• Records for processing:
-=-=-

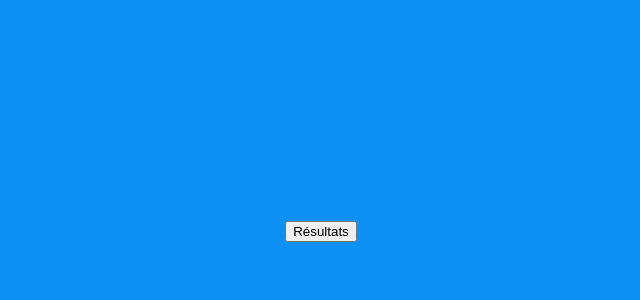
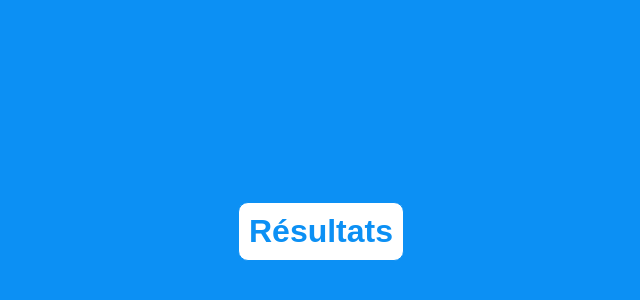
Before and after one commit to Adi-df/le-jeu-du-poids, a Next.js app: page /play/order in a window 1280 px wide. Shown: the part 174-474 px from the top of the page, without its empty margins (319-959 px from the left). Built offline with nearby package versions, Linux system fonts and the light colour scheme.

Commit message:
Style next turn button

```diff
--- a/pages/play/order.tsx
+++ b/pages/play/order.tsx
@@ -2,6 +2,7 @@ import type { NextPage } from "next"
 import { useEffect } from "react"
 import { useStore } from "../../store/store"
 import styles from "../../styles/Order.module.css"
+import roundStyles from "../../styles/Round.module.css"
 
 const Round: NextPage = () => {
   const { players, targetWeight, leftRounds, decrementRounds } = useStore(({ players, targetWeight, leftRounds, decrementRounds }) => ({ players, targetWeight, leftRounds, decrementRounds }))
@@ -18,7 +19,7 @@ const Round: NextPage = () => {
         <div className={styles.points}>+{sortedPlayers.length - i}</div>
       </div>)}
     </div>
-    <button>{leftRounds > 0 ? "Tour suivant" : "Résultats"}</button>
+    <button className={roundStyles.finished}>{leftRounds > 0 ? "Tour suivant" : "Résultats"}</button>
   </div>
 }
 
--- a/styles/Round.module.css
+++ b/styles/Round.module.css
@@ -37,7 +37,7 @@
   background-color: #0c90f4;
   color: white;
 }
-.rounds .finished {
+.finished {
   cursor: pointer;
   padding: 10px;
 
```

-=-=-

• Directions:
Leaving the pictures aside, give back all the records exactly as they are.

• Answer below:
Before and after one commit to Adi-df/le-jeu-du-poids, a Next.js app: page /play/order in a window 1280 px wide. Shown: the part 174-474 px from the top of the page, without its empty margins (319-959 px from the left). Built offline with nearby package versions, Linux system fonts and the light colour scheme.

Commit message:
Style next turn button

```diff
--- a/pages/play/order.tsx
+++ b/pages/play/order.tsx
@@ -2,6 +2,7 @@ import type { NextPage } from "next"
 import { useEffect } from "react"
 import { useStore } from "../../store/store"
 import styles from "../../styles/Order.module.css"
+import roundStyles from "../../styles/Round.module.css"
 
 const Round: NextPage = () => {
   const { players, targetWeight, leftRounds, decrementRounds } = useStore(({ players, targetWeight, leftRounds, decrementRounds }) => ({ players, targetWeight, leftRounds, decrementRounds }))
@@ -18,7 +19,7 @@ const Round: NextPage = () => {
         <div className={styles.points}>+{sortedPlayers.length - i}</div>
       </div>)}
     </div>
-    <button>{leftRounds > 0 ? "Tour suivant" : "Résultats"}</button>
+    <button className={roundStyles.finished}>{leftRounds > 0 ? "Tour suivant" : "Résultats"}</button>
   </div>
 }
 
--- a/styles/Round.module.css
+++ b/styles/Round.module.css
@@ -37,7 +37,7 @@
   background-color: #0c90f4;
   color: white;
 }
-.rounds .finished {
+.finished {
   cursor: pointer;
   padding: 10px;
 
```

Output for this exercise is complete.